Stating to others what one is thankful for on Thanksgiving Day is a rite among many Americans that should be commended.
Here’s some of what was on the mind of President George Washington, as expressed in his Thanksgiving proclamation of Oct. 3, 1789.
His thoughts reflect a much more openly religious era in U.S. history, as his thanks are devoted to the “great and glorious Being, who is the beneficent Author of all the good that was, that is, or that will be.” But they also are filled with ideals that are not bound by time or by any religion.
After calling on all citizens to unite in thanking God for his care shown before the nation was formed and his mercies during the Revolutionary War, which had ended successfully just six years earlier, Washington continues by offering thanks, as follows:
” – for the great degree of tranquility, union, and plenty, which we have since enjoyed
– for the peaceable and rational manner, in which we have been enabled to establish constitutions of government for our safety and happiness, and particularly the national One now lately instituted
– for the civil and religious liberty with which we are blessed; and the means we have of acquiring and diffusing useful knowledge; and in general for all the great and various favors which he hath been pleased to confer upon us.”
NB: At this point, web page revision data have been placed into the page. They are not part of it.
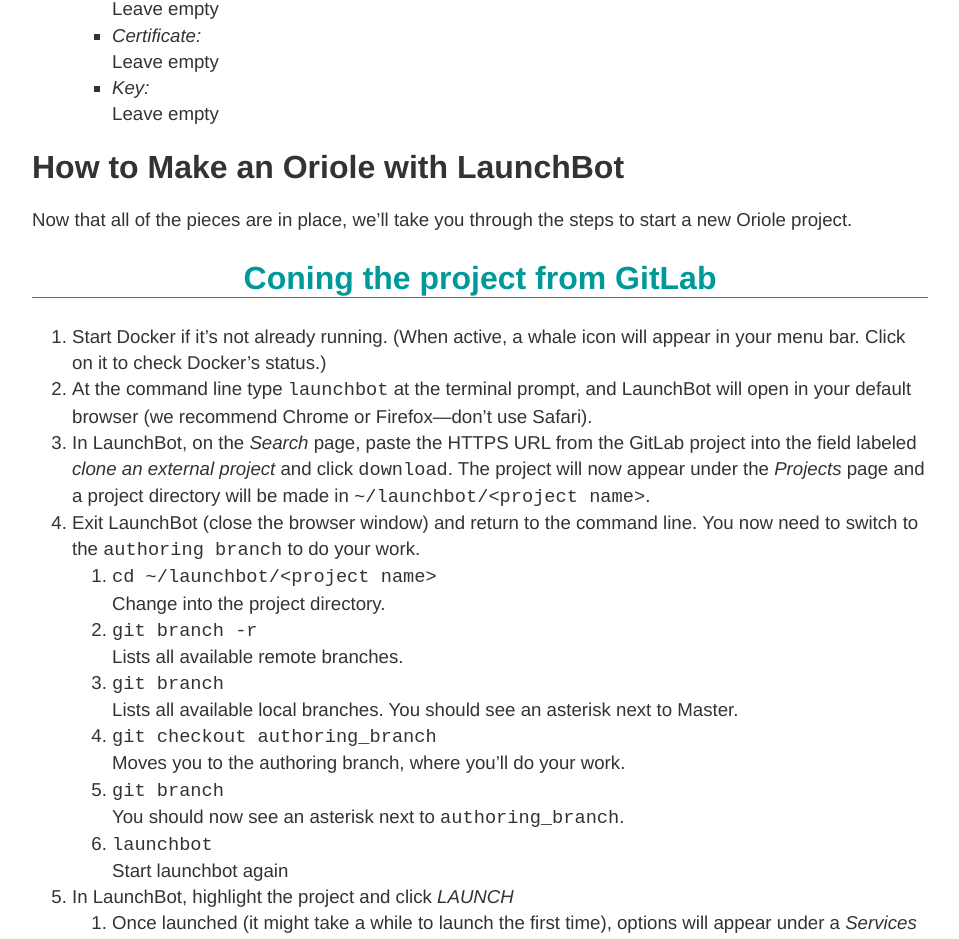
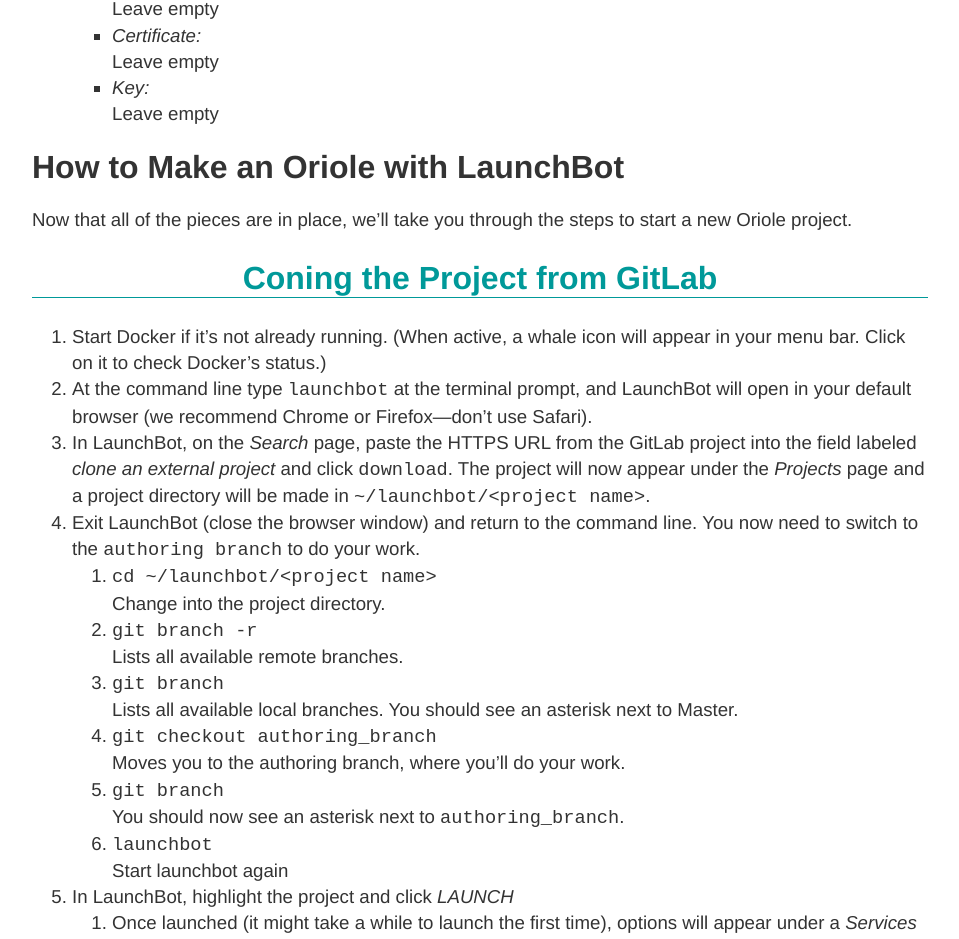
Before and after one commit to oreillymedia/production-resources, a Jekyll site: the page built from oriole/index.md, in a window 1280 px wide and 1400 px high, scrolled down 2979 px. Shown: the top 939 px of the window, without its empty margins (160-1119 px from the left). Built offline with Jekyll 4.4.1, drawn with Linux system fonts in a browser that asks for light colours; some of the changed text lies outside the part shown.

```diff
--- a/oriole/index.md
+++ b/oriole/index.md
@@ -15,7 +15,7 @@ To learn more and see examples, please go <a href="http://www.oreilly.com/oriole
   <p>The following instructions are for Mac. For those Windows users, we're sorry! Please reach out to us directly for help.</p>
 </div>
 
-## Make sure Git is installed
+## Make Sure Git Is Installed
 
 <div data-type="note">
   <h5>Why do you need Git?</h5>
@@ -84,7 +84,7 @@ Check out these “Getting Started” materials to learn more about LaunchBot an
 
 Now that all of the pieces are in place, we'll take you through the steps to start a new Oriole project.
 
-## Coning the project from GitLab
+## Coning the Project from GitLab
 
 1. Start Docker if it’s not already running. (When active, a whale icon will appear in your menu bar. Click on it to check Docker’s status.)
 2. At the command line type `launchbot` at the terminal prompt, and LaunchBot will open in your default browser (we recommend Chrome or Firefox—don't use Safari).
@@ -104,7 +104,7 @@ Now that all of the pieces are in place, we'll take you through the steps to sta
     5. Exit out of LaunchBot by closing the browser window.
     6. You can now commit the changes back to the GitLab repo, so others can see your work.
 
-## Committing Your Changes back to GitLab
+## Committing Your Changes Back to GitLab
 
 On the command line:
 
```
Unity, peace, plenty, safety, happiness, knowledge and liberty. An impressive list of blessings to be thankful for. But Washington goes further and includes some supplications:
“… to pardon our national and other transgressions
– to enable us all, whether in public or private stations, to perform our several and relative duties properly and punctually
– to render our national government a blessing to all the people, by constantly being a Government of wise, just, and constitutional laws, discreetly and faithfully executed and obeyed
– to protect and guide all Sovereigns and Nations (especially such as have shewn kindness unto us) and to bless them with good government, peace, and concord
– to promote the knowledge and practice of true religion and virtue, and the encrease of science among them and us
– and generally to grant unto all Mankind such a degree of temporal prosperity as he alone knows to be best.”
Also a great list of requests: for pardon, for steadfastness, for wise and virtuous leadership.
The syntax and some spellings may be archaic, but on Nov. 28, 2019, in a divided America, our first president’s thoughts and prayers are well worth contemplating.
This editorial first appeared in the Albuquerque Journal. It was written by members of the editorial board and is unsigned as it represents the opinion of the newspaper rather than the writers.